* _WHAT THE TASK REQUIRES_: Below are the records; restate all of them exactly.

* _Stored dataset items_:
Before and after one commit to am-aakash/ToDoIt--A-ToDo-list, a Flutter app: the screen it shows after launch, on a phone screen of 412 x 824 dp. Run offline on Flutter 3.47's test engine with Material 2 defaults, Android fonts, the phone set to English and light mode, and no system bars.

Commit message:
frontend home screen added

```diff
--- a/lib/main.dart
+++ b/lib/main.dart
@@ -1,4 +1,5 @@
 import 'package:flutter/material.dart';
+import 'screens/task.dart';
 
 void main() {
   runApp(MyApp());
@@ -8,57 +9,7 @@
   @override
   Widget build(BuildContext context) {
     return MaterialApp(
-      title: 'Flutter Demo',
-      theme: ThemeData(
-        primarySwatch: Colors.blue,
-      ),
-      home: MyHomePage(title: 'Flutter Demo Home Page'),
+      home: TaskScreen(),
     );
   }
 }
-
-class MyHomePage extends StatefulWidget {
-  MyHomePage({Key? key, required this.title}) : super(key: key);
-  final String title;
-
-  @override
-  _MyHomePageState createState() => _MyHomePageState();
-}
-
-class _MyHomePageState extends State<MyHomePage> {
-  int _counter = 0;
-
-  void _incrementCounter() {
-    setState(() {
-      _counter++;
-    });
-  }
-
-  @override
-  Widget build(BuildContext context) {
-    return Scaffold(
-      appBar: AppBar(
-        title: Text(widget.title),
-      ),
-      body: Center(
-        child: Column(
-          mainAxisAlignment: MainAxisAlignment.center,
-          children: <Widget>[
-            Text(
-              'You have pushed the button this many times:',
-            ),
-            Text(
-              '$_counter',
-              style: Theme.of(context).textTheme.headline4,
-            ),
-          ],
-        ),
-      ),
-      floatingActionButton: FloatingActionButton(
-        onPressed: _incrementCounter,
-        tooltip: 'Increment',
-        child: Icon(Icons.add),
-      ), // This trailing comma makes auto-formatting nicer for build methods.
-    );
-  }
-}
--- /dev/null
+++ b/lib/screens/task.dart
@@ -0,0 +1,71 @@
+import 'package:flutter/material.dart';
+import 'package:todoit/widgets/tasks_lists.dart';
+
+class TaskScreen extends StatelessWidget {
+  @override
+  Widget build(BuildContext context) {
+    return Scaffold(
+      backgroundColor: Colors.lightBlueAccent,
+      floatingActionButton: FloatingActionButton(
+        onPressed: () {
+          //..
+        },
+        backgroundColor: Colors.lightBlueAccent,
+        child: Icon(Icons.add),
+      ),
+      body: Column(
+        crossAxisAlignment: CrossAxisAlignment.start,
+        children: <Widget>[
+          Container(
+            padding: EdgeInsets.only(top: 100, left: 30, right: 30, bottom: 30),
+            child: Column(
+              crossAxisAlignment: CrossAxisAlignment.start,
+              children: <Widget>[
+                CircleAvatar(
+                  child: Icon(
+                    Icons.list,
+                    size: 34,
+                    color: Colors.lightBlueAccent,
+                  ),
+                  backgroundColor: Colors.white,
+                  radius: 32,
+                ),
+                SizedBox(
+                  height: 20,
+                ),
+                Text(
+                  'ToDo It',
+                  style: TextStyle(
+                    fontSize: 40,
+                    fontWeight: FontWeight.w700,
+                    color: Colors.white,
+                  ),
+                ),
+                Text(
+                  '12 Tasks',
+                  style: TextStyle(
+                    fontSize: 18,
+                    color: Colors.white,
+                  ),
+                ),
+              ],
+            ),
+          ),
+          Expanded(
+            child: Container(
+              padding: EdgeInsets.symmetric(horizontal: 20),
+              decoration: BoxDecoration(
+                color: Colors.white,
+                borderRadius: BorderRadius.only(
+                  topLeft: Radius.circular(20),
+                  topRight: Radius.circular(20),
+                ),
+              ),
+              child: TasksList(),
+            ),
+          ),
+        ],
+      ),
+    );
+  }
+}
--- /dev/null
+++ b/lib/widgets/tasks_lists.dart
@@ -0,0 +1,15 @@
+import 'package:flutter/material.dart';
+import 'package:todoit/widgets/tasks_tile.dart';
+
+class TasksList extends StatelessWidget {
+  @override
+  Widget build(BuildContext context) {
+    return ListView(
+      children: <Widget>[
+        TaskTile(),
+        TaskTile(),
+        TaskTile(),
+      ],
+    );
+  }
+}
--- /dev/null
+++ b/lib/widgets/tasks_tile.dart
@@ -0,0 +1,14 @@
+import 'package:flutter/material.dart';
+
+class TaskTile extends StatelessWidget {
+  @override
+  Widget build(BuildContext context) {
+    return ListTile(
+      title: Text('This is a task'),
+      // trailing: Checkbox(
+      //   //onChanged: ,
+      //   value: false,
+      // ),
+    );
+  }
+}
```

* _EXERCISE OUTPUT_:
Before and after one commit to am-aakash/ToDoIt--A-ToDo-list, a Flutter app: the screen it shows after launch, on a phone screen of 412 x 824 dp. Run offline on Flutter 3.47's test engine with Material 2 defaults, Android fonts, the phone set to English and light mode, and no system bars.

Commit message:
frontend home screen added

```diff
--- a/lib/main.dart
+++ b/lib/main.dart
@@ -1,4 +1,5 @@
 import 'package:flutter/material.dart';
+import 'screens/task.dart';
 
 void main() {
   runApp(MyApp());
@@ -8,57 +9,7 @@
   @override
   Widget build(BuildContext context) {
     return MaterialApp(
-      title: 'Flutter Demo',
-      theme: ThemeData(
-        primarySwatch: Colors.blue,
-      ),
-      home: MyHomePage(title: 'Flutter Demo Home Page'),
+      home: TaskScreen(),
     );
   }
 }
-
-class MyHomePage extends StatefulWidget {
-  MyHomePage({Key? key, required this.title}) : super(key: key);
-  final String title;
-
-  @override
-  _MyHomePageState createState() => _MyHomePageState();
-}
-
-class _MyHomePageState extends State<MyHomePage> {
-  int _counter = 0;
-
-  void _incrementCounter() {
-    setState(() {
-      _counter++;
-    });
-  }
-
-  @override
-  Widget build(BuildContext context) {
-    return Scaffold(
-      appBar: AppBar(
-        title: Text(widget.title),
-      ),
-      body: Center(
-        child: Column(
-          mainAxisAlignment: MainAxisAlignment.center,
-          children: <Widget>[
-            Text(
-              'You have pushed the button this many times:',
-            ),
-            Text(
-              '$_counter',
-              style: Theme.of(context).textTheme.headline4,
-            ),
-          ],
-        ),
-      ),
-      floatingActionButton: FloatingActionButton(
-        onPressed: _incrementCounter,
-        tooltip: 'Increment',
-        child: Icon(Icons.add),
-      ), // This trailing comma makes auto-formatting nicer for build methods.
-    );
-  }
-}
--- /dev/null
+++ b/lib/screens/task.dart
@@ -0,0 +1,71 @@
+import 'package:flutter/material.dart';
+import 'package:todoit/widgets/tasks_lists.dart';
+
+class TaskScreen extends StatelessWidget {
+  @override
+  Widget build(BuildContext context) {
+    return Scaffold(
+      backgroundColor: Colors.lightBlueAccent,
+      floatingActionButton: FloatingActionButton(
+        onPressed: () {
+          //..
+        },
+        backgroundColor: Colors.lightBlueAccent,
+        child: Icon(Icons.add),
+      ),
+      body: Column(
+        crossAxisAlignment: CrossAxisAlignment.start,
+        children: <Widget>[
+          Container(
+            padding: EdgeInsets.only(top: 100, left: 30, right: 30, bottom: 30),
+            child: Column(
+              crossAxisAlignment: CrossAxisAlignment.start,
+              children: <Widget>[
+                CircleAvatar(
+                  child: Icon(
+                    Icons.list,
+                    size: 34,
+                    color: Colors.lightBlueAccent,
+                  ),
+                  backgroundColor: Colors.white,
+                  radius: 32,
+                ),
+                SizedBox(
+                  height: 20,
+                ),
+                Text(
+                  'ToDo It',
+                  style: TextStyle(
+                    fontSize: 40,
+                    fontWeight: FontWeight.w700,
+                    color: Colors.white,
+                  ),
+                ),
+                Text(
+                  '12 Tasks',
+                  style: TextStyle(
+                    fontSize: 18,
+                    color: Colors.white,
+                  ),
+                ),
+              ],
+            ),
+          ),
+          Expanded(
+            child: Container(
+              padding: EdgeInsets.symmetric(horizontal: 20),
+              decoration: BoxDecoration(
+                color: Colors.white,
+                borderRadius: BorderRadius.only(
+                  topLeft: Radius.circular(20),
+                  topRight: Radius.circular(20),
+                ),
+              ),
+              child: TasksList(),
+            ),
+          ),
+        ],
+      ),
+    );
+  }
+}
--- /dev/null
+++ b/lib/widgets/tasks_lists.dart
@@ -0,0 +1,15 @@
+import 'package:flutter/material.dart';
+import 'package:todoit/widgets/tasks_tile.dart';
+
+class TasksList extends StatelessWidget {
+  @override
+  Widget build(BuildContext context) {
+    return ListView(
+      children: <Widget>[
+        TaskTile(),
+        TaskTile(),
+        TaskTile(),
+      ],
+    );
+  }
+}
--- /dev/null
+++ b/lib/widgets/tasks_tile.dart
@@ -0,0 +1,14 @@
+import 'package:flutter/material.dart';
+
+class TaskTile extends StatelessWidget {
+  @override
+  Widget build(BuildContext context) {
+    return ListTile(
+      title: Text('This is a task'),
+      // trailing: Checkbox(
+      //   //onChanged: ,
+      //   value: false,
+      // ),
+    );
+  }
+}
```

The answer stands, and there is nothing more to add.